double wow. pretty sure that one's never gonna be in my collection.
Well, I would've bought it, but the serial number is all crooked.
That's true about the lunch box guns .I lived in the next town over from SWISSVALE PA.where the factory was .A few fo my friends parents worked there.
And the trigger looks a little boogered up.
I was gonna mention that as well. I guess it would make for a decent base gun.
I would hope that base gun comment was in jest.
Yeah it was. I don't know if I could trust a US&SE to hold up to a good cutom build as well as a Colt or Springfield. They don't have much of a track record for custom builds. I would hope your comment was in jest. I mean, seriously? Really?
Interesting piece of history, but I doubt it has $9500 of value in it. It's identical to the production guns, save for the S/N, so... I would guess a collector might pay up to 2x what a production gun in the same condition would go for.
I'm usually wrong about these things, and overestimate peoples ability to manage their vast fortunes.
a couple more comments- in these trial run/end of run guns they often used reject or test parts that would have shown extra machining marks or wear since they were essentially built up from left over parts or parts that were test runs.
to the last poster considering that an all correct union switch goes for the 4 grand range the near 10 k price on this is not terribly out of line.

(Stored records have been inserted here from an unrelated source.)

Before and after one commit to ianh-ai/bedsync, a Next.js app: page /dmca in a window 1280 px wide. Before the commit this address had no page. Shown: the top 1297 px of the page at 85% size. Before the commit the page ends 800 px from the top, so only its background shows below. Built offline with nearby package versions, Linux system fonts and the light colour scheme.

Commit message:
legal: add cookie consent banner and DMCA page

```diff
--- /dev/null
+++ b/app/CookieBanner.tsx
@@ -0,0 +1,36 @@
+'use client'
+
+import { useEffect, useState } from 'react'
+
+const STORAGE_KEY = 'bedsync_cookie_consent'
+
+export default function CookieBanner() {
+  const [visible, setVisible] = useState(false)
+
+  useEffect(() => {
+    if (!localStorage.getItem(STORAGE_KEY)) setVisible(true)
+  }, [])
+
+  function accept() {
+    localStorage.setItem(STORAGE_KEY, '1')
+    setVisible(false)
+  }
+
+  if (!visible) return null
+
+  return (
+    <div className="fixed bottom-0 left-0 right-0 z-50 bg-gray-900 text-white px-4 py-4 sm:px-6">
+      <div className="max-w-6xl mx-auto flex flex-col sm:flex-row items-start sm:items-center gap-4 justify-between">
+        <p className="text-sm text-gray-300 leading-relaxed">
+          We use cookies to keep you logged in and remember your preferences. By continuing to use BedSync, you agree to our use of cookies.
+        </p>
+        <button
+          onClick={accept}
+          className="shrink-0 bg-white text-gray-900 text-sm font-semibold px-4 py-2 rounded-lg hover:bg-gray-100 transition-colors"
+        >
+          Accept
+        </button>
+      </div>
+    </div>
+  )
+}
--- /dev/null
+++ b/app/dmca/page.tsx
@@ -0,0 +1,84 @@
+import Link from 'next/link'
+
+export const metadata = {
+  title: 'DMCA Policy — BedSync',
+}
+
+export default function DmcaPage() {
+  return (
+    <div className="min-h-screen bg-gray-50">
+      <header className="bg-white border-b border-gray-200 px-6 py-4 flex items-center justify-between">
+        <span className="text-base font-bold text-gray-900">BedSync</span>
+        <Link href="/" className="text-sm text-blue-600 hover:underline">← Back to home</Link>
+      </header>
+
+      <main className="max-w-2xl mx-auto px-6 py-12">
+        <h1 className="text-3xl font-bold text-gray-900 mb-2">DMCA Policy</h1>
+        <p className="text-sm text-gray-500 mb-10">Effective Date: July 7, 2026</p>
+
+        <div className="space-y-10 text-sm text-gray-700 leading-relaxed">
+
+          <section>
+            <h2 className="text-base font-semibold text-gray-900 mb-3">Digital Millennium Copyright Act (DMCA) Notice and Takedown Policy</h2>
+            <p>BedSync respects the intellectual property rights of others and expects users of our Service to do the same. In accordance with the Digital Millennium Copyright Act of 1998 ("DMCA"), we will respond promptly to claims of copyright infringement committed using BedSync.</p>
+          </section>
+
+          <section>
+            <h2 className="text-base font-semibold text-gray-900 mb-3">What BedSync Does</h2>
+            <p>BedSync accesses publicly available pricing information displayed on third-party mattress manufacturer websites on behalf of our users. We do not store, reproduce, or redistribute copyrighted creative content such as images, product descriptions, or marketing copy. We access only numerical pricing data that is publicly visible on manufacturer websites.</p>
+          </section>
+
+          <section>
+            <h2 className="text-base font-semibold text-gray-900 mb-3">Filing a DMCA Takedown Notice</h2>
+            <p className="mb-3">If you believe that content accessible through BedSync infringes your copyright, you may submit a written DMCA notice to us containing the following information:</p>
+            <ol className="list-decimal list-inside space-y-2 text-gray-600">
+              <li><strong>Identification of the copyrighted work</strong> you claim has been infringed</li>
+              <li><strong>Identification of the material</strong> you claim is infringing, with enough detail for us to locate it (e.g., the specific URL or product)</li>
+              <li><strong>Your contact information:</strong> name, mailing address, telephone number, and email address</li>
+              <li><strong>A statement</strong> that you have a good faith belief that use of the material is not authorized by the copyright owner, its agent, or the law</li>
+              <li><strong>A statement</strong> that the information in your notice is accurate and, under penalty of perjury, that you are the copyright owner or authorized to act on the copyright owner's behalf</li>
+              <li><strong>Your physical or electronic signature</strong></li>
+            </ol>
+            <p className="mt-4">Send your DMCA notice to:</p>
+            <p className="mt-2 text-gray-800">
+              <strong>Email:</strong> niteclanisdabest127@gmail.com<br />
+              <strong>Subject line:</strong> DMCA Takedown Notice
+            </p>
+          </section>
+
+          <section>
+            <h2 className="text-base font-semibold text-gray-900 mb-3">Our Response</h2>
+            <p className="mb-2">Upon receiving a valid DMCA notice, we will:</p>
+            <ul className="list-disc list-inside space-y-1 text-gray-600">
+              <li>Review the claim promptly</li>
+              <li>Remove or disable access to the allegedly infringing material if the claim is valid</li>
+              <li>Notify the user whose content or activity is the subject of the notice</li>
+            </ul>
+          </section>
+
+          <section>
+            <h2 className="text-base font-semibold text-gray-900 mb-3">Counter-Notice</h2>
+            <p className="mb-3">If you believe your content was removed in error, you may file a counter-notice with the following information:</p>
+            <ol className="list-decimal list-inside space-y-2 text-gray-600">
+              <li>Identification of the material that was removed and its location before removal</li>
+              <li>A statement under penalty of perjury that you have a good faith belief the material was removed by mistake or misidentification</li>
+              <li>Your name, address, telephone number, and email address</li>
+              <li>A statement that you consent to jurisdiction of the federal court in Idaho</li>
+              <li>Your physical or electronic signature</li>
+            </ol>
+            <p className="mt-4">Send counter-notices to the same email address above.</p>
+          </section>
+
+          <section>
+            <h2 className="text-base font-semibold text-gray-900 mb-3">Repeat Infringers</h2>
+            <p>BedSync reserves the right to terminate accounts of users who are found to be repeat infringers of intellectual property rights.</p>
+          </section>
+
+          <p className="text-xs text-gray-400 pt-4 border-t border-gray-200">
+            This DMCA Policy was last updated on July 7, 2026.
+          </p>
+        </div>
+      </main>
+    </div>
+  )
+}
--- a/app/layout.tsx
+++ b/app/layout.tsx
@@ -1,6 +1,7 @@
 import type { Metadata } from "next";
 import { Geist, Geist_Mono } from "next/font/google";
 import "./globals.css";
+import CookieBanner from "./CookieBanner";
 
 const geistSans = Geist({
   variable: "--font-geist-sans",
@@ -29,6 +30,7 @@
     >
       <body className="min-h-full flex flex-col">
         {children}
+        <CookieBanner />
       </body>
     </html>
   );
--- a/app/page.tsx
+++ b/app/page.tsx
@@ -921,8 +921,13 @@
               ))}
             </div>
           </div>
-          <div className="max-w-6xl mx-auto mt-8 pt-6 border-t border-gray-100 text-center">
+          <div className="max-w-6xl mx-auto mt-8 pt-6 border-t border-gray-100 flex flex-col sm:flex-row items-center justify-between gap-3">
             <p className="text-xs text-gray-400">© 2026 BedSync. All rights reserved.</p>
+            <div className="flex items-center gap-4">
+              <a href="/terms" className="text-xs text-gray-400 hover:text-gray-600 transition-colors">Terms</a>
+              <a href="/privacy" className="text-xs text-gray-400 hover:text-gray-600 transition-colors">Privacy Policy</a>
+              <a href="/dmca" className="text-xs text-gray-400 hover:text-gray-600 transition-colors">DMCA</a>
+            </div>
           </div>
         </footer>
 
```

US&S was second only to singer as the company producing the fewest ww2 era 1911a1's (I recall they made about 55K)
You never can tell.
I have see the aftermath of guns that someone chopped to pieces, because they didn't know better.
It was a total joke. Trust me. I realize there are some morons out there, but fortunately for me, I'm not one of them. Even though, some would say that was debatable.